**HOW TO COMPLETE THIS TASK**
Could you show each line of the records that contains the word "html"?

**RECORDS SUPPLIED**
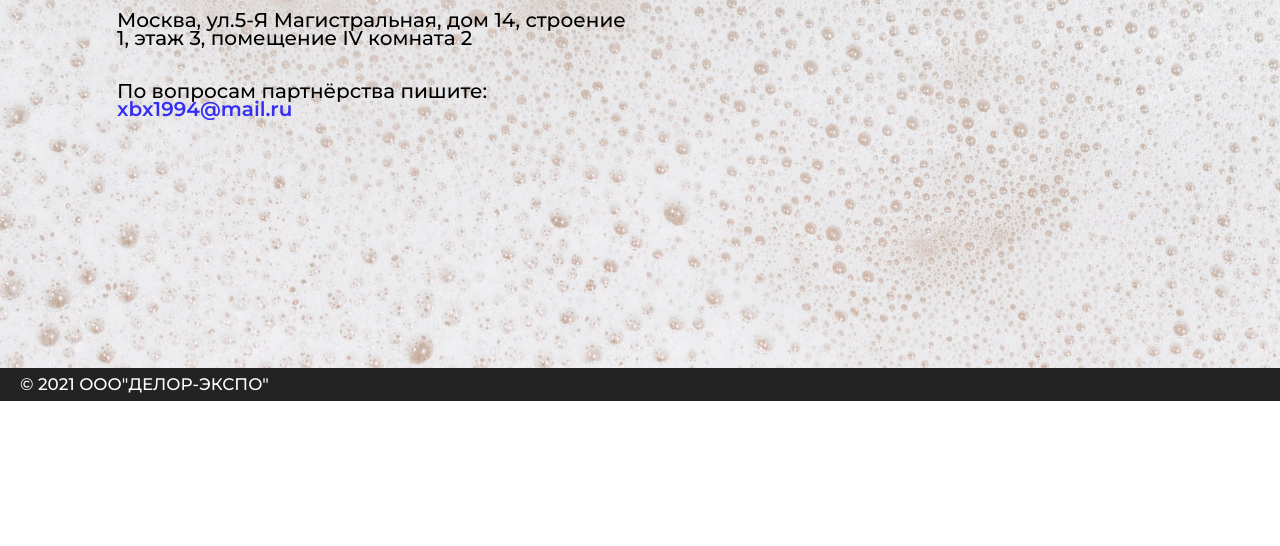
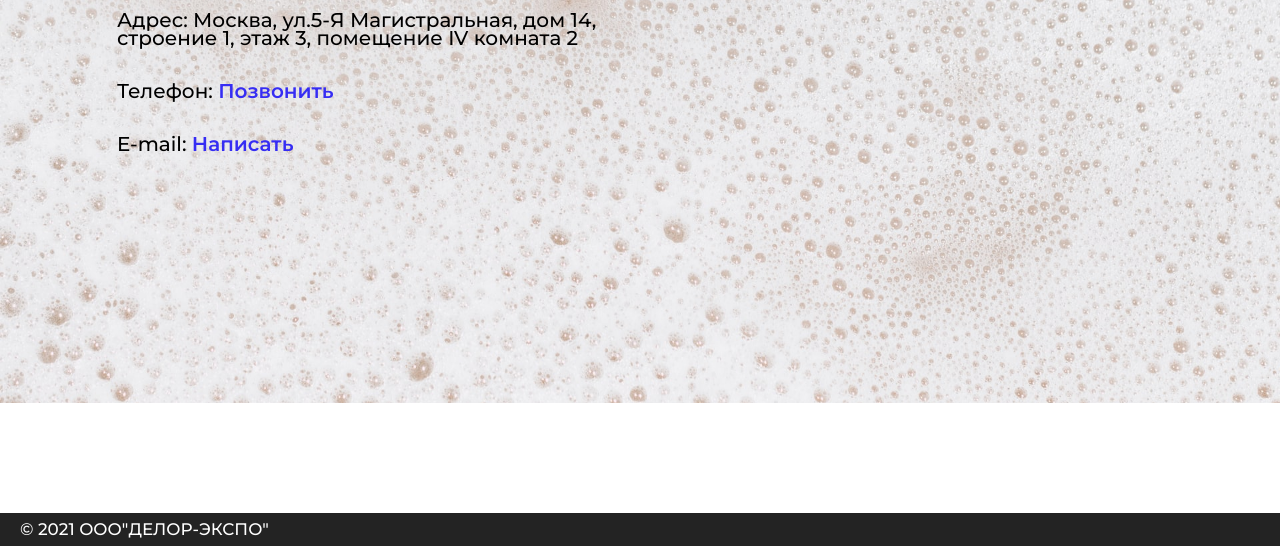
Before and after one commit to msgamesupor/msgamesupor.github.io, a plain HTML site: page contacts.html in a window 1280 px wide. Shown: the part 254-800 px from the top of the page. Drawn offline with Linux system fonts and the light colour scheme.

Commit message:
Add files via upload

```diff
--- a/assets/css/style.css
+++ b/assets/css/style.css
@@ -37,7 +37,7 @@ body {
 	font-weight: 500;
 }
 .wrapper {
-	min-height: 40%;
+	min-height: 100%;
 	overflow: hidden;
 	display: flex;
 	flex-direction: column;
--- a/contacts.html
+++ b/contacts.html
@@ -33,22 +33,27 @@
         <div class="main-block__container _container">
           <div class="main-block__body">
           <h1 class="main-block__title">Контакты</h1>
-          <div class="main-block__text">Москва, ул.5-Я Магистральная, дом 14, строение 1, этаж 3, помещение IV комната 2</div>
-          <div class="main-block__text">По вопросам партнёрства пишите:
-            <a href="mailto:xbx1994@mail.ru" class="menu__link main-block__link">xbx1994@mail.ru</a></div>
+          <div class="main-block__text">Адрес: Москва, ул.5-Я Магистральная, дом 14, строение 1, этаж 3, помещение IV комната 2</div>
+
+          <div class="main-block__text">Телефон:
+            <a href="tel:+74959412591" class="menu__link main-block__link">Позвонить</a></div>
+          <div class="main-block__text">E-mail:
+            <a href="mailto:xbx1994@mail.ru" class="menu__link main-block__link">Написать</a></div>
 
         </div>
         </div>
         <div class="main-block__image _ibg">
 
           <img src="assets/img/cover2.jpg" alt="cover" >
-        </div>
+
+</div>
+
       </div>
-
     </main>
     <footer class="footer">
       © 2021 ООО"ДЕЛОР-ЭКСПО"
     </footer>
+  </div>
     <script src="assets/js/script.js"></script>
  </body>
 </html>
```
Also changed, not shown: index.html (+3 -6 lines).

...

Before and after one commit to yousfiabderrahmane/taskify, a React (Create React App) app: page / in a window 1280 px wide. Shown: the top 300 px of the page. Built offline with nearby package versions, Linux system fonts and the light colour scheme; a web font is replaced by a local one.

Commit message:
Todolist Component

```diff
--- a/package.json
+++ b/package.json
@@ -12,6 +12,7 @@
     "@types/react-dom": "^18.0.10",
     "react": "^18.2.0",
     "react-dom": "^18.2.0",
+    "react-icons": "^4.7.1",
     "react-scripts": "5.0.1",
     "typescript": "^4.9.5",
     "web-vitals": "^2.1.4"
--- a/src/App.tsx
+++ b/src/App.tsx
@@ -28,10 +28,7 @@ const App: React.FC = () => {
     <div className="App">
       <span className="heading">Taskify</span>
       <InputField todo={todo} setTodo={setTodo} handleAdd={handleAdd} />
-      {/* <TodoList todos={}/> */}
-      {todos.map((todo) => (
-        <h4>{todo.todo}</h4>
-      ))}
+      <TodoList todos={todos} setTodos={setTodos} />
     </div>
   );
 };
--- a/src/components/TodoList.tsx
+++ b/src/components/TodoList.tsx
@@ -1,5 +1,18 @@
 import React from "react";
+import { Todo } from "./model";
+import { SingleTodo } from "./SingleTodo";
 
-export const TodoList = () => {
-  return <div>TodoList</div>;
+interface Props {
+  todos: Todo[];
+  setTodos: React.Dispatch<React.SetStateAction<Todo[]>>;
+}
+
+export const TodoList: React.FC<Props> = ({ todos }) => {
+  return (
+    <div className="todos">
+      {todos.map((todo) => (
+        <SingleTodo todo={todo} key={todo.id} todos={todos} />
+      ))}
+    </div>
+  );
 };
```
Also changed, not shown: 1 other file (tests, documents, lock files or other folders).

**EXERCISE RESULT**
Before and after one commit to msgamesupor/msgamesupor.github.io, a plain HTML site: page contacts.html in a window 1280 px wide. Shown: the part 254-800 px from the top of the page. Drawn offline with Linux system fonts and the light colour scheme.
--- a/contacts.html
+++ b/contacts.html
 </html>
Also changed, not shown: index.html (+3 -6 lines).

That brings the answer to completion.